### Action item
All lines in the data below carrying the string "https" are to be located and copied.
Information shown below:
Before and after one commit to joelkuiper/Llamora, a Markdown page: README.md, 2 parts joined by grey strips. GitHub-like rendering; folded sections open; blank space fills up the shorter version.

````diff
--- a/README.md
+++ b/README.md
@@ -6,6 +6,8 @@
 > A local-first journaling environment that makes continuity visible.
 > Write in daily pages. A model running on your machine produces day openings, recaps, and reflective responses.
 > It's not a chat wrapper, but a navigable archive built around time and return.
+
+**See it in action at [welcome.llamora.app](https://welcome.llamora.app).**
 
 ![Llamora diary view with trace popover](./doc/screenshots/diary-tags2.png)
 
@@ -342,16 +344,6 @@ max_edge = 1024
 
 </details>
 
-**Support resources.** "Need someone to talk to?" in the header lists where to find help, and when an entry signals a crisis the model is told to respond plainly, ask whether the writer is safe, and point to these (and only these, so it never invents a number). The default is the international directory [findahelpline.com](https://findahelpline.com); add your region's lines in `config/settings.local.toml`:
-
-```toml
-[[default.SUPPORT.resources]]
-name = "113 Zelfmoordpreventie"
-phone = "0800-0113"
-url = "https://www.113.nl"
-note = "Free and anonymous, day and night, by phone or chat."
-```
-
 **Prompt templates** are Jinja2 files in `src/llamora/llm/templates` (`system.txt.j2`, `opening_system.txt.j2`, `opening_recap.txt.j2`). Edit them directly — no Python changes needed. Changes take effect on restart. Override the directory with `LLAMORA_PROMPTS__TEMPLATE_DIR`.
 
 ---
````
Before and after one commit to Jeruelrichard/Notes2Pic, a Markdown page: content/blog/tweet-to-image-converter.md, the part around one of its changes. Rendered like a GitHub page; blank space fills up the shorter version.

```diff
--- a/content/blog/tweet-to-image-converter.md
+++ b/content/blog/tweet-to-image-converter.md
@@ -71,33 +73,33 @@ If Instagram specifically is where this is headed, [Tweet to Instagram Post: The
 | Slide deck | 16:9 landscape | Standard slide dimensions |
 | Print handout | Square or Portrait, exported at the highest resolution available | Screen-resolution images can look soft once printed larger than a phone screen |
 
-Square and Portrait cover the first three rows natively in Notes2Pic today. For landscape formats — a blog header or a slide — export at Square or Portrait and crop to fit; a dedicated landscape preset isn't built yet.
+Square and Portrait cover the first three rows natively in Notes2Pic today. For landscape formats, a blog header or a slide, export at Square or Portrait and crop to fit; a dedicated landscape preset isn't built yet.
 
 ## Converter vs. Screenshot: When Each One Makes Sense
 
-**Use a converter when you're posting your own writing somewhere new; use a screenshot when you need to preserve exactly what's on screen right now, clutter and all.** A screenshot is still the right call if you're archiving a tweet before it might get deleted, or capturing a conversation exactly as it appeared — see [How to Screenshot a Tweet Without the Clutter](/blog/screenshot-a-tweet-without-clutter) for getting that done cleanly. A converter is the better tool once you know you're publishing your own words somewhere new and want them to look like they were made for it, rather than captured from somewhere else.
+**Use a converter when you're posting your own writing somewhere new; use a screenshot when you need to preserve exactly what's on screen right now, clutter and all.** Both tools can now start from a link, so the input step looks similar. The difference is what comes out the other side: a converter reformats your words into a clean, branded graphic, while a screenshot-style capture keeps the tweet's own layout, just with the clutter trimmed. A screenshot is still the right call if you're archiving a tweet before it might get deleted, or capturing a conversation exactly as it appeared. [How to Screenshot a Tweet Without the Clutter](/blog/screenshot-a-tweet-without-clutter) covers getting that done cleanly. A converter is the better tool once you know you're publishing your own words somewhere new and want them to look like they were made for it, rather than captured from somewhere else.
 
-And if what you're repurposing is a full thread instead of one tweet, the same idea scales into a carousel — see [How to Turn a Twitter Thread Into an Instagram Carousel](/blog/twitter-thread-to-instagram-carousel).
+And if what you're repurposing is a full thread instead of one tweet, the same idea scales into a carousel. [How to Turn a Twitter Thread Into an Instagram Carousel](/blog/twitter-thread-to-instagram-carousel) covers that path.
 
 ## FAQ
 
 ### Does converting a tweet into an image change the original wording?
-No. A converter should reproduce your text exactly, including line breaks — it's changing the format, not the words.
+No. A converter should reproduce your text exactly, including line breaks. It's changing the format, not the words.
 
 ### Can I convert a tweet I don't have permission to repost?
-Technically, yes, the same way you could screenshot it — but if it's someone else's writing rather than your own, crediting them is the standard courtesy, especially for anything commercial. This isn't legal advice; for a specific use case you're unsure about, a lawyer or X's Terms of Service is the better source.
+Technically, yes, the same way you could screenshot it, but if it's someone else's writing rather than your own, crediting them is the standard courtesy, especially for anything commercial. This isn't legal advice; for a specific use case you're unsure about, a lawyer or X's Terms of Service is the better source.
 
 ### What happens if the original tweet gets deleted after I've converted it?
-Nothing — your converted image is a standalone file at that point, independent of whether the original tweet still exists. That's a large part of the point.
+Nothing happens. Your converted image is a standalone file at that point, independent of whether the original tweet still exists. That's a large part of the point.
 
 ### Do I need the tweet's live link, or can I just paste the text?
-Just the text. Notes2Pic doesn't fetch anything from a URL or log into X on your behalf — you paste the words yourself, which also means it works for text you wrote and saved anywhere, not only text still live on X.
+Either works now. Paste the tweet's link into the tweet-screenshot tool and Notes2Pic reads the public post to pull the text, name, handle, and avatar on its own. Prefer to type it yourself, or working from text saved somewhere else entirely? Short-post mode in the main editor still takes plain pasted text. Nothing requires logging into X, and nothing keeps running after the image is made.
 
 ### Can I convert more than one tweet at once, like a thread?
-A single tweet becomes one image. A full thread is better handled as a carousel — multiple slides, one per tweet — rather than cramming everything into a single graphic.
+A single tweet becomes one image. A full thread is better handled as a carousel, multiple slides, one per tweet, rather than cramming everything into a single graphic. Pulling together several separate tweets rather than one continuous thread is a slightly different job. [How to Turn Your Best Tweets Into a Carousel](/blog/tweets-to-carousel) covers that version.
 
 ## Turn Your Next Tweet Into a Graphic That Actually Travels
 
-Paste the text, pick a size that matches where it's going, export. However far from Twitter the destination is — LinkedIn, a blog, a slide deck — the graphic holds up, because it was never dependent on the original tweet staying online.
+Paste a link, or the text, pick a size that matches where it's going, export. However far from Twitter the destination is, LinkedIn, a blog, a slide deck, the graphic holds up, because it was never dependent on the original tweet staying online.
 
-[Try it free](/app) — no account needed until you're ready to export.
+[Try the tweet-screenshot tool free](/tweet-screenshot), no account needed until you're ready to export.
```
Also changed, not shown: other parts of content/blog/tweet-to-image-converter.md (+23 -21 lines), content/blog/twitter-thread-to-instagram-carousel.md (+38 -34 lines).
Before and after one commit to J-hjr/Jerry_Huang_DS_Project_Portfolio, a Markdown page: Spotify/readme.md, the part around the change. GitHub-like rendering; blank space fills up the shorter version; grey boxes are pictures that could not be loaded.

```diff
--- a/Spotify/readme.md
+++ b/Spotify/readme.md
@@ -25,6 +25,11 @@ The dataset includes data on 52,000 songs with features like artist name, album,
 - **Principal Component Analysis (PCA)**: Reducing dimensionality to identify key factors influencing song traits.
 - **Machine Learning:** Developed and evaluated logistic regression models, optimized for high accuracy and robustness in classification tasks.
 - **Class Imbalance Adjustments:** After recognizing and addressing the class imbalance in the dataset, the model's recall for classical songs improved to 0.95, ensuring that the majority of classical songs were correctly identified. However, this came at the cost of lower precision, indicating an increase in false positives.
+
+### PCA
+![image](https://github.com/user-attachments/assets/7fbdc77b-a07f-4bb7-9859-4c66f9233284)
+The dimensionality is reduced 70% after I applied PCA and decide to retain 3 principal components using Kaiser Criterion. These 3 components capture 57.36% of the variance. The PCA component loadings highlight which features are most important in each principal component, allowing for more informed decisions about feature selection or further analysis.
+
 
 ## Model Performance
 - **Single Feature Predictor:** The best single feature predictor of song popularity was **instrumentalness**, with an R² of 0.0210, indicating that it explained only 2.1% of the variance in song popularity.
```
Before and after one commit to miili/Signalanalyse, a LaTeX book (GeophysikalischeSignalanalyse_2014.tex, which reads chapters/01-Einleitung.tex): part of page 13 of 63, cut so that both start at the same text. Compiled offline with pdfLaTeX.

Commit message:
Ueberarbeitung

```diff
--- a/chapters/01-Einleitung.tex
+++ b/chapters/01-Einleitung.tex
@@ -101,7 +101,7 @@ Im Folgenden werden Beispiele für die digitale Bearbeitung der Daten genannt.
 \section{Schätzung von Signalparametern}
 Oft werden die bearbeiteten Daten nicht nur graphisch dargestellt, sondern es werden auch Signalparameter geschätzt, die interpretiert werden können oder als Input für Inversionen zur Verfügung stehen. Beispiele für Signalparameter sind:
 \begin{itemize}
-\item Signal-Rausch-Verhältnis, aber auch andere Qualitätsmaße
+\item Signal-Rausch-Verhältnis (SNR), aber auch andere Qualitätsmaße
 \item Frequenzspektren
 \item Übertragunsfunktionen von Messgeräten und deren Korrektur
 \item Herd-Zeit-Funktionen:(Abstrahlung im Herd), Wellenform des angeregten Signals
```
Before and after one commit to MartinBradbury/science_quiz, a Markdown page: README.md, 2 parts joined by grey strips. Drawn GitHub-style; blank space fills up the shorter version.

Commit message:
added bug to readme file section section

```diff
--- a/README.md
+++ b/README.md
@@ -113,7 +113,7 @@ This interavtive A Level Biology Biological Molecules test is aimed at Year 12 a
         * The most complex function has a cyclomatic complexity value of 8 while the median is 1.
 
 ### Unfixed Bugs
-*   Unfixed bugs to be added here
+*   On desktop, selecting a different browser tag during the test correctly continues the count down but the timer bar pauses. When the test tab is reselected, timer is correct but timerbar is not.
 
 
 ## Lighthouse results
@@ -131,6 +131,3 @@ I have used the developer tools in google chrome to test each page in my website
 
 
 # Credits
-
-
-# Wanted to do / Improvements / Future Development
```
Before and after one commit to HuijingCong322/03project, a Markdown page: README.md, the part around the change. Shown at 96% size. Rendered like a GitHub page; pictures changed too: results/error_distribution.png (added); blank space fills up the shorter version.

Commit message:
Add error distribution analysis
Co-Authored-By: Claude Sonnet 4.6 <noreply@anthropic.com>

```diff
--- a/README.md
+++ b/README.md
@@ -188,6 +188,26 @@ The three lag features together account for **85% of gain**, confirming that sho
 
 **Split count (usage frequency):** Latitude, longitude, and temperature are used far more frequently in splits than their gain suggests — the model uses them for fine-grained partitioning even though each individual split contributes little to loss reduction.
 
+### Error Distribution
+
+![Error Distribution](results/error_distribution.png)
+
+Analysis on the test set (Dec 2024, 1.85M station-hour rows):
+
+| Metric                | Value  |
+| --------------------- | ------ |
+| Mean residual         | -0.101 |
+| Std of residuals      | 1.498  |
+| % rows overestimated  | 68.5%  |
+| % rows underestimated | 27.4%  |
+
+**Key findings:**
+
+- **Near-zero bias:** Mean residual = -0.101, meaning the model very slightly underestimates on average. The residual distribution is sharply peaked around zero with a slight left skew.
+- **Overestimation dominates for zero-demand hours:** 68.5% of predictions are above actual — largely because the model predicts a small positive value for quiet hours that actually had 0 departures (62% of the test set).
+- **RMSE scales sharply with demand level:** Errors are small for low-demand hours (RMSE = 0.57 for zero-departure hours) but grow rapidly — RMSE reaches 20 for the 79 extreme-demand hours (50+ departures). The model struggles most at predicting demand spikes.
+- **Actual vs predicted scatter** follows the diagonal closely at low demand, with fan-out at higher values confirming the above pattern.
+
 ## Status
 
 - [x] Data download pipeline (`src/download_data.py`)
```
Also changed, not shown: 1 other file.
End of Information shown.
### Solution to this problem
+**See it in action at [welcome.llamora.app](https://welcome.llamora.app).**
-**Support resources.** "Need someone to talk to?" in the header lists where to find help, and when an entry signals a crisis the model is told to respond plainly, ask whether the writer is safe, and point to these (and only these, so it never invents a number). The default is the international directory [findahelpline.com](https://findahelpline.com); add your region's lines in `config/settings.local.toml`:
-url = "https://www.113.nl"
+![image](https://github.com/user-attachments/assets/7fbdc77b-a07f-4bb7-9859-4c66f9233284)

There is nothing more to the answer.